The Rome meeting was the opportunity for a flurry of bilateral meetings between G20 leaders, notably US President Joe Biden, who is hoping to reassert US leadership following the tumultuous Trump years.
After Iran said it would resume discussions with world powers next month on reviving the 2015 nuclear accord, Biden with his French, German and British counterparts expressed their "grave, growing concern" over Tehran's nuclear programme.
The deal has been floundering since Biden's predecessor Donald Trump walked out in May 2018 and imposed sweeping sanctions.
Ahead of the day's talks, European Council president Charles Michel said that agreement on more stringent climate goals would be "difficult to accept" for countries dependent on coal -- a veiled reference to China.
The stakes are high, as the G20 -- which includes China, the US, India, the EU and Russia -- accounts for 80 percent of global GDP and nearly 80 percent of greenhouse gas emissions.
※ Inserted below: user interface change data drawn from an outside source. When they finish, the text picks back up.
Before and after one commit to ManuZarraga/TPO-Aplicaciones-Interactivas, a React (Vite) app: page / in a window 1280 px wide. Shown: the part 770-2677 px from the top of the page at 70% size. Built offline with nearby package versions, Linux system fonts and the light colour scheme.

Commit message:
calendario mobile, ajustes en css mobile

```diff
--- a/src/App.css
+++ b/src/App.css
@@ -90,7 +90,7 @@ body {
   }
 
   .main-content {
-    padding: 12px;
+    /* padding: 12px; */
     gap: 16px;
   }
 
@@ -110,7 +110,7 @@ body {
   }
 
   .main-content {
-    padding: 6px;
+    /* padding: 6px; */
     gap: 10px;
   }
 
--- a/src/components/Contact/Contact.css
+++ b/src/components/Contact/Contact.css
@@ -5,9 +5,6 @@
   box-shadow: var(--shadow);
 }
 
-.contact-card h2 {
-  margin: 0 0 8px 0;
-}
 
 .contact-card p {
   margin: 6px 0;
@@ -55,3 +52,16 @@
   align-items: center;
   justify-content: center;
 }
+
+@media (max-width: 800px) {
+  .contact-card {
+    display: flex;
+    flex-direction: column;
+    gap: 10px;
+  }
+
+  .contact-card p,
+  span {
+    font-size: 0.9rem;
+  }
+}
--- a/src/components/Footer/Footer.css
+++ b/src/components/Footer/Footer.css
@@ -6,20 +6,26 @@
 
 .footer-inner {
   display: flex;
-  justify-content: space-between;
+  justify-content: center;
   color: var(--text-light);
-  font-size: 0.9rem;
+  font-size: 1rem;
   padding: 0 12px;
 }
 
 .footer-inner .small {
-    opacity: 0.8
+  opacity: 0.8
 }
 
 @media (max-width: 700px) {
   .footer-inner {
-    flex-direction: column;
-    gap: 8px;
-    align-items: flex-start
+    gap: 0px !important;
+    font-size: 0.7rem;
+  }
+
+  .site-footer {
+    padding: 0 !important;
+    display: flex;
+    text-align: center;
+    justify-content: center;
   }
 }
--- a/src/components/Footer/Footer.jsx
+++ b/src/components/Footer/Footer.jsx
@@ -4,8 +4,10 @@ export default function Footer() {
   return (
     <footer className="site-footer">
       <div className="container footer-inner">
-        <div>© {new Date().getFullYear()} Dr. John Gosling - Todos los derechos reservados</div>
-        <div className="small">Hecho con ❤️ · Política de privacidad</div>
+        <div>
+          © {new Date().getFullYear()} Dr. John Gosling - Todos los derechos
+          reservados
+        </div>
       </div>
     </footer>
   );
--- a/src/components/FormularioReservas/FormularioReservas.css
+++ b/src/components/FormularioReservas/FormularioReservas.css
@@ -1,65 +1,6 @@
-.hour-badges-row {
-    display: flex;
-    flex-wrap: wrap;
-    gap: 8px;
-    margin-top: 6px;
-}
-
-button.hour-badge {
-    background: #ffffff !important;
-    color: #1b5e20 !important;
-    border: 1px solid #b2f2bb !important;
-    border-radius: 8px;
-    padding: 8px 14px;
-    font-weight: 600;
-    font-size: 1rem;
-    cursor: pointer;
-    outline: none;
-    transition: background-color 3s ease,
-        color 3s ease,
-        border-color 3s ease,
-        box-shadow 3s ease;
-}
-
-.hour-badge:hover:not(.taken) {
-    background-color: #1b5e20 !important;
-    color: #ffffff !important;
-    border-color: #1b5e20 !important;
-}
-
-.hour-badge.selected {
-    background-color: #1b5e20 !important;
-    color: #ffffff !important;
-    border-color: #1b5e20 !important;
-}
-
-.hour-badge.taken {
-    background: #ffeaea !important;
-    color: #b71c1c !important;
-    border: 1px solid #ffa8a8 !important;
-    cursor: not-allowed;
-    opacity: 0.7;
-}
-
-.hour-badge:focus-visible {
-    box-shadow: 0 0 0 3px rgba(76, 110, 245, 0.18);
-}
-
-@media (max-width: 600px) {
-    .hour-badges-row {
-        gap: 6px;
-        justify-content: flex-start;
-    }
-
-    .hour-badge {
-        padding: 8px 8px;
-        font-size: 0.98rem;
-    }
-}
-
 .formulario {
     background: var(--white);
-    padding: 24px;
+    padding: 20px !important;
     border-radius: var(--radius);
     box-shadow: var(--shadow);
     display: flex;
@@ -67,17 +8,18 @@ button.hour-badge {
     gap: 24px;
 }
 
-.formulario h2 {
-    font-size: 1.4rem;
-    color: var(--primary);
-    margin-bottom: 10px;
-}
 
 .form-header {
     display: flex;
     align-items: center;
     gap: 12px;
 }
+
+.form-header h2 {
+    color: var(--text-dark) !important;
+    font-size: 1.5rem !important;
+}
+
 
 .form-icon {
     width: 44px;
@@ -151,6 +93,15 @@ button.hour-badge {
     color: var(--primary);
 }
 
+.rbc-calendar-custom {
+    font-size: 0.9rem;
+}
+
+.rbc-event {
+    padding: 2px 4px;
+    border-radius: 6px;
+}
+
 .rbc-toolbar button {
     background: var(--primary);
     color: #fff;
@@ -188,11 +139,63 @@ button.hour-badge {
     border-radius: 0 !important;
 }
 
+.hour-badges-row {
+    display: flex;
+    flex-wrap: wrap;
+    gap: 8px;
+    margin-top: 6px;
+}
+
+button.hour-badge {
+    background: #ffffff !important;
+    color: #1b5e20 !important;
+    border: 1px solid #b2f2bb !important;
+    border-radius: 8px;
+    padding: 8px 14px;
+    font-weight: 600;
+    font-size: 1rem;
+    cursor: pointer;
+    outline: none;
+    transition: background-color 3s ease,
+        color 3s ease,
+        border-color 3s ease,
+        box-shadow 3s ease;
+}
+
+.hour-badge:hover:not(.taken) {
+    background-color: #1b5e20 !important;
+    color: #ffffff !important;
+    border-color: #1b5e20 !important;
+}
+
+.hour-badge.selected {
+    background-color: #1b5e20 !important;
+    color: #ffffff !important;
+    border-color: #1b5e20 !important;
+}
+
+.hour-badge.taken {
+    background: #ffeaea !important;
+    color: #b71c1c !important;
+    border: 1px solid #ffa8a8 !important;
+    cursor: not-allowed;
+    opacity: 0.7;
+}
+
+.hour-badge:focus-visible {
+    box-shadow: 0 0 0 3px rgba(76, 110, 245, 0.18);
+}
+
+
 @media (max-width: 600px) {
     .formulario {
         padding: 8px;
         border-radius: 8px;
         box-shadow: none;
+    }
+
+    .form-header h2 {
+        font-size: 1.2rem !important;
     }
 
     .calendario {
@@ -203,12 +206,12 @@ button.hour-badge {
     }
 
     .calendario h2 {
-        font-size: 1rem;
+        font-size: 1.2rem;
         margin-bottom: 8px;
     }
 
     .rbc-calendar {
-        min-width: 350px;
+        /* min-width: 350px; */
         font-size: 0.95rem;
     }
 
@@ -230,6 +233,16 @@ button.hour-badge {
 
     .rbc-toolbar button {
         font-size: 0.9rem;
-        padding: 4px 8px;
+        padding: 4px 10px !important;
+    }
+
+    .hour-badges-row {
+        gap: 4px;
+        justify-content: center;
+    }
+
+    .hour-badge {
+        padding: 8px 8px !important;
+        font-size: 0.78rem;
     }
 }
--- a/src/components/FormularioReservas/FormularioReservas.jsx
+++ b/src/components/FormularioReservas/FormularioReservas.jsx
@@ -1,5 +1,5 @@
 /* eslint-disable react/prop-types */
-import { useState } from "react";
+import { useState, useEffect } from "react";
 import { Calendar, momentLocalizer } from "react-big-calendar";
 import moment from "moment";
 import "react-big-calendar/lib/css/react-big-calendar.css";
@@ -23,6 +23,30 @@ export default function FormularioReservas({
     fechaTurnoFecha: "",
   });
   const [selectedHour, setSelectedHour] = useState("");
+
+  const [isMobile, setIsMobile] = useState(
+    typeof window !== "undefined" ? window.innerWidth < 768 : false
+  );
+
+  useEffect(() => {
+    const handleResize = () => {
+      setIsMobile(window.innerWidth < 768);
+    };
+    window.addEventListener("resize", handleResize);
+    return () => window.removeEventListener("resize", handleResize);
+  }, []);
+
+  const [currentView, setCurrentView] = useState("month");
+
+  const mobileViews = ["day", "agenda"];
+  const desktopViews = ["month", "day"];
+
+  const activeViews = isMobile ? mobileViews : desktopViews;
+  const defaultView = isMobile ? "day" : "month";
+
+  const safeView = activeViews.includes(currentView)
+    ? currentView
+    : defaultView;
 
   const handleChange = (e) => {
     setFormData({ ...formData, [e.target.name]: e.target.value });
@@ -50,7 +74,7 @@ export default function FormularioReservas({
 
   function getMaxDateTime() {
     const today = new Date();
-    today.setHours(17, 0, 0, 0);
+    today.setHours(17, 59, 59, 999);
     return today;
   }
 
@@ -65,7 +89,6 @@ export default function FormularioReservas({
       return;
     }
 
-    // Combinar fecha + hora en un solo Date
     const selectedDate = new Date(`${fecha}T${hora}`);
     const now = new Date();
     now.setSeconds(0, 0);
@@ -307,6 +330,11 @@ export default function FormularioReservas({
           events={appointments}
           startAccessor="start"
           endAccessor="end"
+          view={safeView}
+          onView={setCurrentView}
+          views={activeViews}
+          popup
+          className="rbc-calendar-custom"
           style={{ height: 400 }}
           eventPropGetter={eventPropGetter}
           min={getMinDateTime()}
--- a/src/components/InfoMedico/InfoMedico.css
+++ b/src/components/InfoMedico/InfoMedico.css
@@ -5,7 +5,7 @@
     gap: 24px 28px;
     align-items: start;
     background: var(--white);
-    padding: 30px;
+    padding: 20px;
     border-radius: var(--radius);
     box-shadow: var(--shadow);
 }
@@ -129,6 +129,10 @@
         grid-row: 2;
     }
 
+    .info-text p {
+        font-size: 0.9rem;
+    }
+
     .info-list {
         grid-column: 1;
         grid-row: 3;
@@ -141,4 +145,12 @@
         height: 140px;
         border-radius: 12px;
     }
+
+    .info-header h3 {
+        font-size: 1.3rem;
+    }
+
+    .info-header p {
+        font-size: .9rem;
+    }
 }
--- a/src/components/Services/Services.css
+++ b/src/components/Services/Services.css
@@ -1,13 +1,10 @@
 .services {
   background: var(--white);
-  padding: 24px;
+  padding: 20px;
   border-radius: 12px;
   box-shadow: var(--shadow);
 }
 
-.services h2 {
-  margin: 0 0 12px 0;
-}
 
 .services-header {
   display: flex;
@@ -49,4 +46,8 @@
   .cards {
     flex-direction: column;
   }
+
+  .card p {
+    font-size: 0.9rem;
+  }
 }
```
As the leaders huddled in Rome's fascist-era southern neighbourhood of EUR, thousands of climate protesters, many of them young, gathered in the city centre to demand tougher action.
"We're asking G20 leaders to stop playing games among themselves and finally listen to the people and act for the climate, as science has been asking for years," Fridays for Future activist Simone Ficicchia told AFP.
Unequal vaccine access
Another key topic is the coronavirus pandemic, with both Chinese President Xi Jinping and Russian leader Vladimir Putin raising the issue of the unequal global distribution of vaccines, in their comments to the group via video link.
Putin blamed disparities on "dishonest competition, protectionism and because some states, especially those of the G20, are not ready for mutual recognition of vaccines and vaccination certificates", in his speech broadcast on Russian state television.
No new pledges are expected to address the vast gap in Covid-19 vaccine access between rich and poor countries.
But Draghi urged counterparts to "do all we can" to meet a WHO goal of vaccinating 70 percent of the global population by mid-2022.
According to a source following the summit discussions, "all the leaders" agreed to commit to that target.
On Friday, Biden met Pope Francis and had a one-on-one with Macron where he admitted that Washington had been "clumsy" in its handling of a submarine deal with Australia and Britain that left Paris out in the cold.
© 2021 AFP